|Pope John Paul II|
The Christian Right was infuriated when President Obama said something almost identical to what Pope John Paul II said in 2001, and accused Obama of throwing “Christians under the bus.” The pope said “It is tragic the assailants [crusaders] … turned against their brothers in the faith,” while Obama said that “during the Crusades and the Inquisition, people committed terrible deeds in the name of Christ.”
None of the criticism of Obama is even remotely true, because the President only acknowledged that people of all faiths at one time or another have “hijacked religion for their own murderous end.” At the recent National Prayer Breakfast Obama pointed out that no particular religion “has a monopoly on violence.”
Unless you agree with the torturers of the Spanish Inquisition you must agree with Obama, as does the darling of the Right, Israeli Prime Minister Netanyahu. In December 2013, he gave the Pope a book about the Spanish Inquisition, which describes Spanish Catholics questioning and torturing Jewish converts to Catholicism.
In the same way ISIS uses the Muslim faith to rally followers and advance its violent agenda, radical fundamentalists in the Christian faith have used religion to do similar things at various times in world history.
Take the crusades: Christians attacked other Christians and sacked Constantinople (the Fourth Crusade). Crusaders looted and terrorized the city in 1204 and, 800 years later, Pope John Paul II apologized for Christians, recognizing the mayhem wrought by those Christian crusaders. The President and Pope John Paul both spoke the truth in recognizing the evil that was done in the name of religion.
The Christian Right is all too ready to pounce on the President for not being Christian enough, in this case because he simply recalled violent history done in the name of religion. He has clearly condemned ISIS as a “brutal, vicious death cult” but also pointed out that Christianity had committed violent acts in the name of God. This is hardly equating ISIS with Christianity, as the right claims.

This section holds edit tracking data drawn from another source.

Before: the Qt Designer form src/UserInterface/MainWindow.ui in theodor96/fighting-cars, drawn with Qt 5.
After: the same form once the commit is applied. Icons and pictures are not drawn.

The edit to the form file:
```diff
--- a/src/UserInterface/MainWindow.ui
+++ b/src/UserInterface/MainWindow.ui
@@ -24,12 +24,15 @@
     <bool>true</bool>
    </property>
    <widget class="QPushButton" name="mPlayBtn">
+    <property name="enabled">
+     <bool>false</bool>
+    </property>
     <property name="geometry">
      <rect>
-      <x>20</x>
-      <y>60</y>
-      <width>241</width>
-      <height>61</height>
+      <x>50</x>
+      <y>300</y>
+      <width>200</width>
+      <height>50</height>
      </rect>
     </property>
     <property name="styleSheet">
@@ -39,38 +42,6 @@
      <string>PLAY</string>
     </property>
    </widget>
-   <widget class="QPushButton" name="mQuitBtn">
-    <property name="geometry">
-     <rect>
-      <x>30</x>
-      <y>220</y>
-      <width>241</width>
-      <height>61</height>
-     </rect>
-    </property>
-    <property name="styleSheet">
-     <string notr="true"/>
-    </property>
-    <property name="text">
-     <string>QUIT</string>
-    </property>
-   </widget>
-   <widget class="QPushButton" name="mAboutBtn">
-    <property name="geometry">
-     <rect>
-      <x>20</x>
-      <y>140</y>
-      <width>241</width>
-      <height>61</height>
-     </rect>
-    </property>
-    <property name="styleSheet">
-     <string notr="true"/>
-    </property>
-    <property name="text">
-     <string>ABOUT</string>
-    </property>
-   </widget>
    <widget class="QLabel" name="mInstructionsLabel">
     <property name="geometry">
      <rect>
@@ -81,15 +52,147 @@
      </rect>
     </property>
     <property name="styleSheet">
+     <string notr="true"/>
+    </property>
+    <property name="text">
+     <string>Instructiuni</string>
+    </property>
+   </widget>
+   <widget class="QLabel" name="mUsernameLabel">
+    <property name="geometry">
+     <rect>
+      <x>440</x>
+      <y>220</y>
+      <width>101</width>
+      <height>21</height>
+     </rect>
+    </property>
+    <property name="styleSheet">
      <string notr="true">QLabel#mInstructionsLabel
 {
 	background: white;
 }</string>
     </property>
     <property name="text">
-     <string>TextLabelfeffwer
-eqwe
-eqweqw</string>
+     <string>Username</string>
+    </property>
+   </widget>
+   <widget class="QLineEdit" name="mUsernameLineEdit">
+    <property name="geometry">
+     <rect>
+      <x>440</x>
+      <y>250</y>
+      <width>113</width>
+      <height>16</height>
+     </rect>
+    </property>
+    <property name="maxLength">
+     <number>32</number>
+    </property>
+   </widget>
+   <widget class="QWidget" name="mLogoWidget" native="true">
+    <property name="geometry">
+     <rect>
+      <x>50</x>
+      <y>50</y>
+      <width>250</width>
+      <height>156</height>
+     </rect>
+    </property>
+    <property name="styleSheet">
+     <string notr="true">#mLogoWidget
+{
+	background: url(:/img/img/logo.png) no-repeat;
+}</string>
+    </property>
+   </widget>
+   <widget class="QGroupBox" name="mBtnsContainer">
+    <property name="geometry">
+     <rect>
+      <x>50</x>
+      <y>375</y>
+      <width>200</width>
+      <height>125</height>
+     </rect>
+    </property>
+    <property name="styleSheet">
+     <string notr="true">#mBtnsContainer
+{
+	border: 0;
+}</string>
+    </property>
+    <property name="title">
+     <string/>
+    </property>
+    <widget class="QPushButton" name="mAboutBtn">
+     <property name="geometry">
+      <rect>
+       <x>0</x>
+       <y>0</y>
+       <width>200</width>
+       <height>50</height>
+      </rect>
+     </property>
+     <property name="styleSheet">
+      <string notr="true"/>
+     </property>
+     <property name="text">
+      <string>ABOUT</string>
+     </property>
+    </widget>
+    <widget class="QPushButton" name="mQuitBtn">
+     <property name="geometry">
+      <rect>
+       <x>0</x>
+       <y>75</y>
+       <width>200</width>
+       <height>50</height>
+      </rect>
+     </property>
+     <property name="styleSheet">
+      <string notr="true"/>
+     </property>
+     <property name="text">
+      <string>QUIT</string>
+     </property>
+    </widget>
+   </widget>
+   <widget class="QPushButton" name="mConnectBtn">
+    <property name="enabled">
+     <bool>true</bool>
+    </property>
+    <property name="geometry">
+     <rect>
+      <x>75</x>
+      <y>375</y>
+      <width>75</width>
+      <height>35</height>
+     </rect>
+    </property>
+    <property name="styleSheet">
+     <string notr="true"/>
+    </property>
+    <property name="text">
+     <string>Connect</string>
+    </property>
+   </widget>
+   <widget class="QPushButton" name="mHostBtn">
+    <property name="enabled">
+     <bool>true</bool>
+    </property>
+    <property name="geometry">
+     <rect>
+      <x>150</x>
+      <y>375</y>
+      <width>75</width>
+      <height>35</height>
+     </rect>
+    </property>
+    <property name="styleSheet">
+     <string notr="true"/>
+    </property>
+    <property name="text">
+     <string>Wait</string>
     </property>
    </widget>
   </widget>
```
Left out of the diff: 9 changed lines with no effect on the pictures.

There is nothing controversial about denouncing religious extremism. Of course not — the right does it all the time with Islam. But to pretend that at no time in the history of Christianity has extremism resulted in death and destruction is simply wrong.